All that is not to mention the fact that I’ll be separated from my kids for ten days at a time (something I NEVER would have considered, even two years ago), for at least ten of the days I’ll be hiking 2-3 miles a day at 8000 feet elevation (I? Hike? Absurd!)…and then there’s the fact that Miss Spoiled-and-Finicky here will be entirely removed from any and all comfort foods and will be relying on the camp food provided by our director to fill me up. Prior to this, the idea of having to eat to live, rather than live to eat, would’ve been abhorrent. Now, I don’t care. Don’t like the food? Good, that means I won’t be tempted to overindulge. Between that and the hiking, maybe it’ll turn out to be a good diet plan. No soda? Great. Excellent time to detox from the stuff.

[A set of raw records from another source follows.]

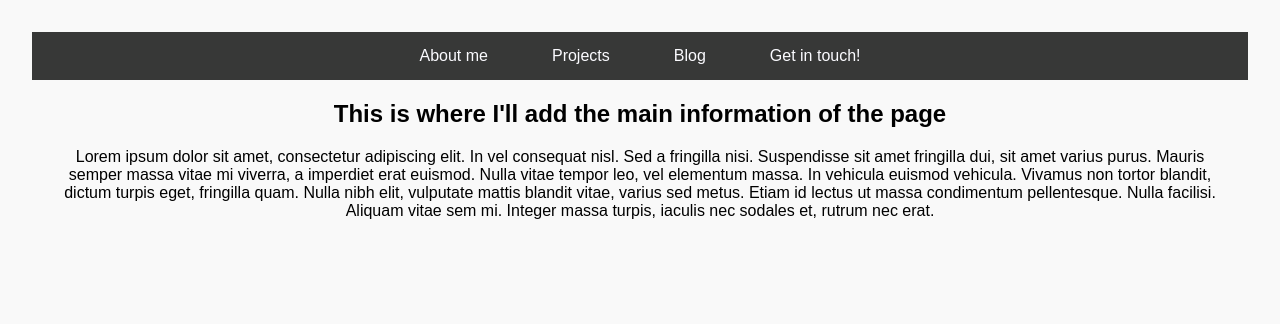
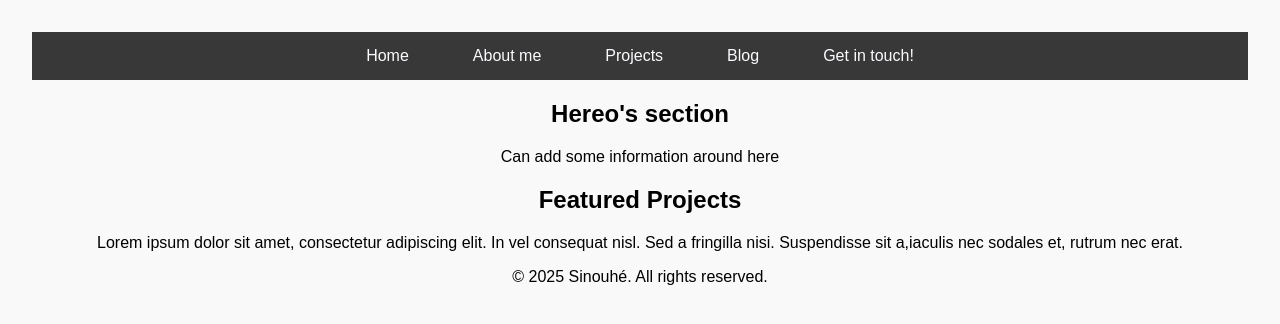
Before and after one commit to Sinouhe1/my-portfolio, a plain HTML site: page index.html in a window 1280 px wide. Drawn offline with Linux system fonts and the light colour scheme.

Commit message:
Set up index layout structure

```diff
--- a/index.html
+++ b/index.html
@@ -8,10 +8,13 @@
 </head>
 
 <body>
+  <!--Site container-->
   <div class= "container">
+    <!--Navigation bar-->
       <header class="header">
         <nav class="navbar">
           <ul>
+            <li><a href="index.html">Home</a></li>
             <li><a href="about.html">About me</a></li>
             <li><a href="projects.html">Projects</a></li>
             <!-- Hiding MyGPT nav item for now -->
@@ -21,14 +24,21 @@
           </ul>
         </nav>
       </header>
-    </div>
-  <main>
-    <h2>This is where I'll add the main information of the page</h2>
+  <!--Site Hero-->
+    <section class="hero-section"">
+      <h2>Hereo's section</h2>
+      <p>Can add some information around here</p>
+    </section>
+
+    <main id="main-featured-projects">
+    <h2>Featured Projects</h2>
     <p>Lorem ipsum dolor sit amet, consectetur adipiscing elit. In vel consequat nisl. Sed a fringilla nisi. Suspendisse sit
-    amet fringilla dui, sit amet varius purus. Mauris semper massa vitae mi viverra, a imperdiet erat euismod. Nulla vitae
-    tempor leo, vel elementum massa. In vehicula euismod vehicula. Vivamus non tortor blandit, dictum turpis eget, fringilla
-    quam. Nulla nibh elit, vulputate mattis blandit vitae, varius sed metus. Etiam id lectus ut massa condimentum
-    pellentesque. Nulla facilisi. Aliquam vitae sem mi. Integer massa turpis, iaculis nec sodales et, rutrum nec erat.</p>
-  </main>
-  </body>
+    a,iaculis nec sodales et, rutrum nec erat.</p>
+    </main>
+<!-- Footer (optional for now)-->
+    <footer>
+      <p>&copy; 2025 Sinouhé. All rights reserved.</p>
+    </footer>
+  </div>
+</body>
 </html>
```
Also changed, not shown: about.html (+1 -0 lines), blog.html (+1 -0 lines), contact.html (+1 -0 lines), projects.html (+1 -0 lines).
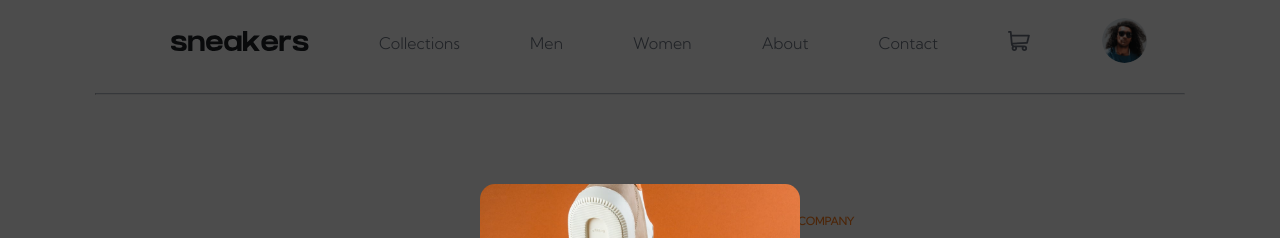
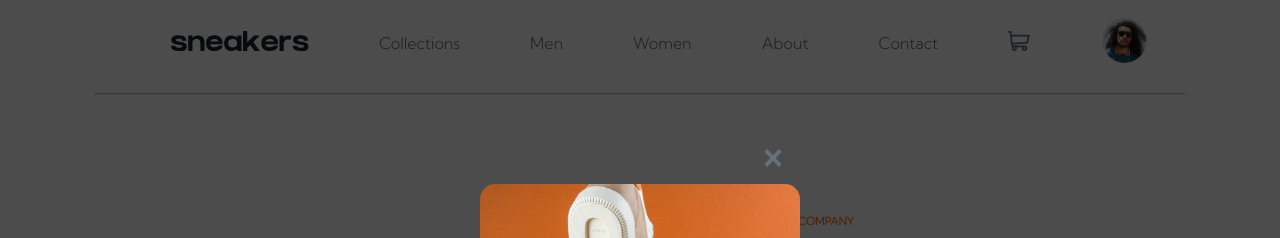
Before and after one commit to blevinspercussion/fem-ecommerce-main-page, a React (Create React App) app: page / in a window 1280 px wide. Shown: the top 238 px of the page. Built offline with nearby package versions, Linux system fonts and the light colour scheme; the HTML template or start-up script is replaced by a standard one.

Commit message:
LightBox exit button in place and styles

```diff
--- a/src/components/LightBox.jsx
+++ b/src/components/LightBox.jsx
@@ -12,6 +12,7 @@ function LightBox () {
             <img className='arrow left-arrow' src={leftArrow}></img>
             <img className='arrow right-arrow' src={rightArrow}></img>
             <img className='arrow right-arrow fake-arrow' src={rightArrow}></img>
+            <img className='lightbox-close' src={closeIcon}></img>
 
         </div>
     )
--- a/src/components/components.css
+++ b/src/components/components.css
@@ -281,25 +281,10 @@ ul {
     z-index: 3;
 }
 
-.arrow-div {
-    background-color: var(--light-grayish-blue);
-}
-
 .arrow {
-    /* background-color: var(--light-grayish-blue); */
     border-radius: 100%;
     padding: 12px 15px 12px 15px;
     position: absolute;
-}
-
-.arrow:hover::before {
-    background-color: var(--light-grayish-blue);
-    position: absolute;
-    background-size: cover;
-    top: 0;
-    right: 0;
-    bottom: 0;
-    left: 0;
 }
 
 .arrow:hover {
@@ -317,3 +302,14 @@ ul {
     left: 31.5rem;
     background-color: var(--light-grayish-blue);
 }
+
+.lightbox-close {
+    position: absolute;
+    top: 8vh;
+    left: 24vw;
+    height: 20px;
+}
+
+.lightbox-close:hover {
+    filter: invert(67%) sepia(67%) saturate(4145%) hue-rotate(346deg) brightness(100%) contrast(102%);
+}
```
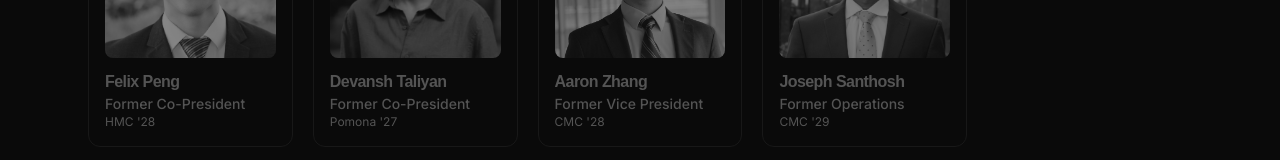
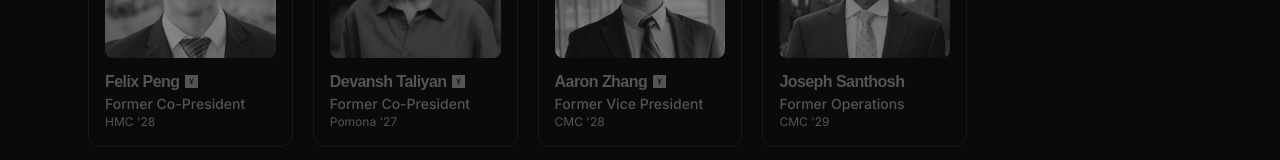
Before and after one commit to aarontzhang/claremontaccelerator, a Next.js app: page /team in a window 1280 px wide. Shown: the part 1015-1175 px from the top of the page. Built offline with nearby package versions, Linux system fonts and the light colour scheme; a web font is replaced by a local one.

Commit message:
added YC logos next to the fallen

```diff
--- a/src/app/team/page.tsx
+++ b/src/app/team/page.tsx
@@ -41,18 +41,21 @@ const exOfficio = [
     role: "Former Co-President",
     school: "HMC '28",
     image: "/team/felix.png",
+    showYC: true,
   },
   {
     name: "Devansh Taliyan",
     role: "Former Co-President",
     school: "Pomona '27",
     image: "/team/devansh.webp",
+    showYC: true,
   },
   {
     name: "Aaron Zhang",
     role: "Former Vice President",
     school: "CMC '28",
     image: "/team/aaron.jpg",
+    showYC: true,
   },
   {
     name: "Joseph Santhosh",
--- a/src/components/TeamMember.tsx
+++ b/src/components/TeamMember.tsx
@@ -9,6 +9,7 @@ interface TeamMemberProps {
   school: string;
   image: string;
   muted?: boolean;
+  showYC?: boolean;
 }
 
 export default function TeamMember({
@@ -17,6 +18,7 @@ export default function TeamMember({
   school,
   image,
   muted = false,
+  showYC = false,
 }: TeamMemberProps) {
   const [imageError, setImageError] = useState(false);
 
@@ -44,7 +46,18 @@ export default function TeamMember({
 
       {/* Info */}
       <div>
-        <h3 className={`font-black text-base ${muted ? "text-[var(--muted)]" : "text-white"}`}>{name}</h3>
+        <h3 className={`font-black text-base flex items-center gap-1.5 ${muted ? "text-[var(--muted)]" : "text-white"}`}>
+          {name}
+          {showYC && (
+            <Image
+              src="/logos/partners/y-combinator2.png"
+              alt="Y Combinator"
+              width={13}
+              height={13}
+              className="inline-block flex-shrink-0 opacity-60"
+            />
+          )}
+        </h3>
         <p className={`text-sm font-medium ${muted ? "text-[var(--muted)]" : "text-[#a5b4fc]"}`}>{role}</p>
         <p className="text-[var(--muted)] text-xs">{school}</p>
       </div>
```
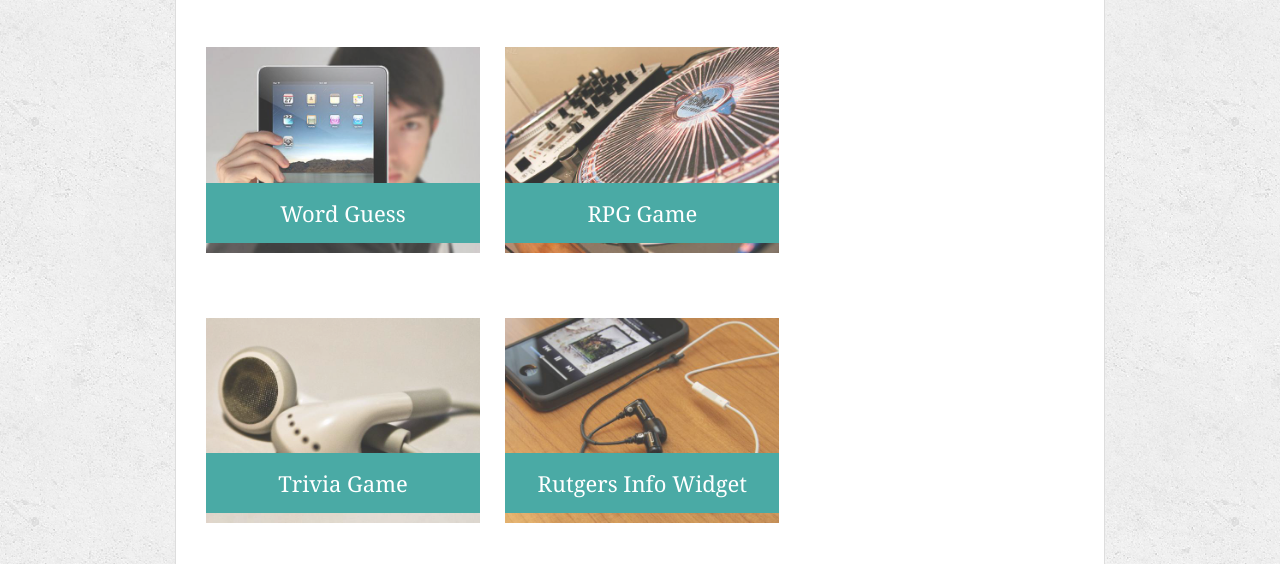
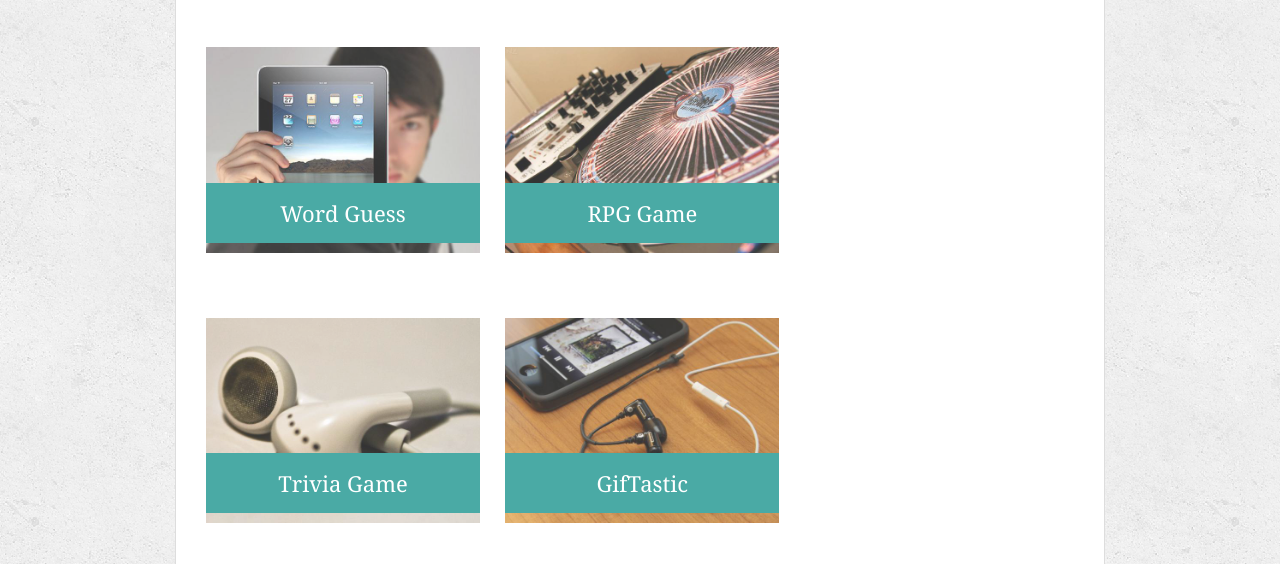
Before and after one commit to saronnhong/Bootstrap-Portfolio, a plain HTML site: page portfolio.html in a window 1280 px wide. Shown: the part 236-800 px from the top of the page. Drawn offline with nearby package versions, Linux system fonts and the light colour scheme.

Commit message:
add link to Giftastic

```diff
--- a/portfolio.html
+++ b/portfolio.html
@@ -57,15 +57,17 @@
         <div class="col-md-4">
           <div class="work">
             <a href="https://saronnhong.github.io/TriviaGame/">
-            <img src="assets/images/technics-q-c-640-480-5.jpg" class="img-responsive" alt="Trivia Game">
+              <img src="assets/images/technics-q-c-640-480-5.jpg" class="img-responsive" alt="Trivia Game">
             </a>
             <h3>Trivia Game</h3>
           </div>
         </div>
         <div class="col-md-4">
           <div class="work">
-            <img src="assets/images/technics-q-c-640-480-7.jpg" class="img-responsive" alt="Rutgers Info Widget">
-            <h3>Rutgers Info Widget</h3>
+            <a href="https://saronnhong.github.io/GifTastic/">
+              <img src="assets/images/technics-q-c-640-480-7.jpg" class="img-responsive" alt="Rutgers Info Widget">
+            </a>
+            <h3>GifTastic</h3>
           </div>
         </div>
       </div>
```
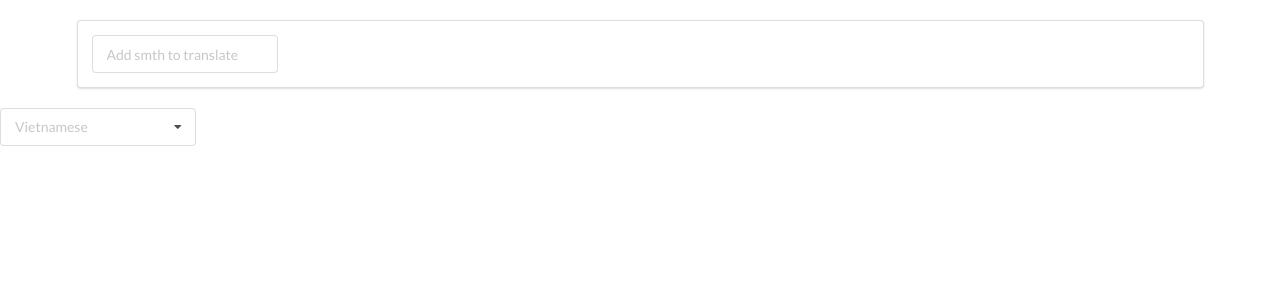
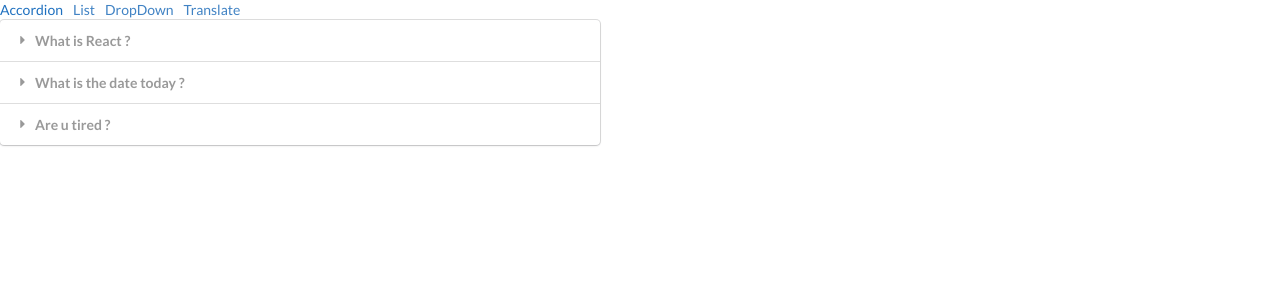
Before and after one commit to Tris-909/React-Stephen-Grider, a React (Create React App) app: page / in a window 1280 px wide. Shown: the top 300 px of the page. Built offline with nearby package versions, Linux system fonts and the light colour scheme.

Commit message:
Adding router from scratch

```diff
--- /dev/null
+++ b/src/ReactHook/NavLink.js
@@ -0,0 +1,19 @@
+import React from 'react';
+
+const Nav = ({ setPathName }) => {
+    const changeUrl = (newUrl) => {
+        window.history.pushState({}, null, newUrl);
+        setPathName(newUrl);
+    }
+
+    return(
+        <nav style={{display: 'flex', columnGap: '10px'}}>
+            <a style={{cursor: 'pointer'}} onClick={() => changeUrl('/accordion')} >Accordion</a>
+            <a style={{cursor: 'pointer'}} onClick={() => changeUrl('/list')}>List</a>
+            <a style={{cursor: 'pointer'}} onClick={() => changeUrl('/dropdown')}>DropDown</a>
+            <a style={{cursor: 'pointer'}} onClick={() => changeUrl('/translate')}>Translate</a>
+        </nav>
+    );
+}
+
+export default Nav;
--- a/src/ReactHook/index.js
+++ b/src/ReactHook/index.js
@@ -1,71 +1,75 @@
 import React, {useState} from 'react';
-// import Accordion from './Accordion';
-// import Search from './Search';
-// import DropDown from './DropDown';
+import Accordion from './Accordion';
+import Search from './Search';
+import DropDown from './DropDown';
 import Translate from './Translate';
+import Nav from './NavLink';
 
-// const items = [
-//     {
-//         title: 'What is React ?',
-//         content: 'React is a front end library framework'
-//     },
-//     {
-//         title: 'What is the date today ?',
-//         content: '14/10/2020'
-//     },
-//     {
-//         title: 'Are u tired ?',
-//         content: 'Dont die'
-//     }
-// ];
+const items = [
+    {
+        title: 'What is React ?',
+        content: 'React is a front end library framework'
+    },
+    {
+        title: 'What is the date today ?',
+        content: '14/10/2020'
+    },
+    {
+        title: 'Are u tired ?',
+        content: 'Dont die'
+    }
+];
 
-// const Widget = () => {
-//     return(
-//         <div>
-//             <Accordion items={items} />
-//         </div>
-//     )
-// }
+const options = [
+    {
+        label: 'Red',
+        value: 'red'
+    },
+    {
+        label: 'Green',
+        value: 'green'
+    },
+    {
+        label: 'Blue',
+        value: 'blue'
+    }
+];
 
-// const Widget = () => {
-//     return(
-//         <Search />
-//     );
-// }
+const Widget = (props) => {
+    const [selected, setSelected] = useState(options[0]);
+    const [pathName, setPathName] = useState('/')
 
-// const options = [
-//     {
-//         label: 'Red',
-//         value: 'red'
-//     },
-//     {
-//         label: 'Green',
-//         value: 'green'
-//     },
-//     {
-//         label: 'Blue',
-//         value: 'blue'
-//     }
-// ];
+    const onSelectedHandler = (index) => {
+        setSelected(options[index]);
+    }
 
-// const Widget = () => {
-//     const [selected, setSelected] = useState(options[0]);
+    let render = null;
+    if (pathName === '/accordion') {
+        render = (
+            <Accordion items={items} />
+        );
+    } else if (pathName === '/list') {
+        render = (
+            <Search />
+        );
+    } else if (pathName === '/dropdown') {
+        render = (
+            <DropDown selected={selected} onSelectedHandler={onSelectedHandler} options={options} />
+        );
+    } else if (pathName === '/translate') {
+        render = (
+            <Translate />
+        );
+    } else {
+        render = (
+            <Accordion items={items} />
+        );
+    }
 
-//     const onSelectedHandler = (index) => {
-//         setSelected(options[index]);
-//     }
-
-//     return(
-//         <div>
-//             <DropDown selected={selected} onSelectedHandler={onSelectedHandler} options={options} />
-//         </div>
-//     );
-// }
-
-const Widget = () => {
     return(
         <div>
-            <Translate />
+            <Nav setPathName={ setPathName } />
+            { render }
         </div>
     );
 }
```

I keep thinking that, surely, I am in denial and am just convincing myself I am looking forward to this. Or maybe it still seems so far away as to give it an air of unreality – something I’m talking about but won’t actually end up doing. The thing is…I don’t feel like it’s either of those. I do a lot of self-reflection and self-examination, and I honestly feel that I am sincerely thrilled, to my very core, at the prospect of this field school. In fact, there are some days I wish I could speed up time and have it arrive sooner. I don’t normally have that feeling with things I’m dreading. It just amazes me that there is anything that could cause such a 180-degree turnaround in my attitude. What it all boils down to is, this is my future career. It’s the only (academic) thing I’ve felt passionate about, ever. Archaeology is what has the power to make me step completely outside my comfort zone and be happy about it. I never thought I could be someone who could “rough it” for a week, let alone a month. Heck, it’s already making me do things I didn’t think I could do, like the Couch-t0-5k program. I’m running, for crying out loud. I, the person who always swore I’d rather become the 500-lb.-lady than ever take up running. The person who has never kept up an exercise regimen (when doing it on her own) for more than a week or two is now on week four of a program and has no real temptation to quit. Why? Because it’s for field school that I’m doing it. Archaeology is literally the only thing on Earth that has gotten me moving at a pace faster than a brisk walk. And you know all that stuff I said about tent camping? Yeah, I still feel the same way about it as a recreational pastime. You couldn’t pay me enough to take my family out and bugger aimlessly around the woods for days. I have no interest in it. But when you dangle the prospect of a dig over my head, suddenly it’s no big deal. Par for the course. I want to dig and find artifacts and learn to survey, and if it takes me sleeping in a tent and having no Internet access for a month, then that’s just what I’ll do, and I’ll be glad to do it.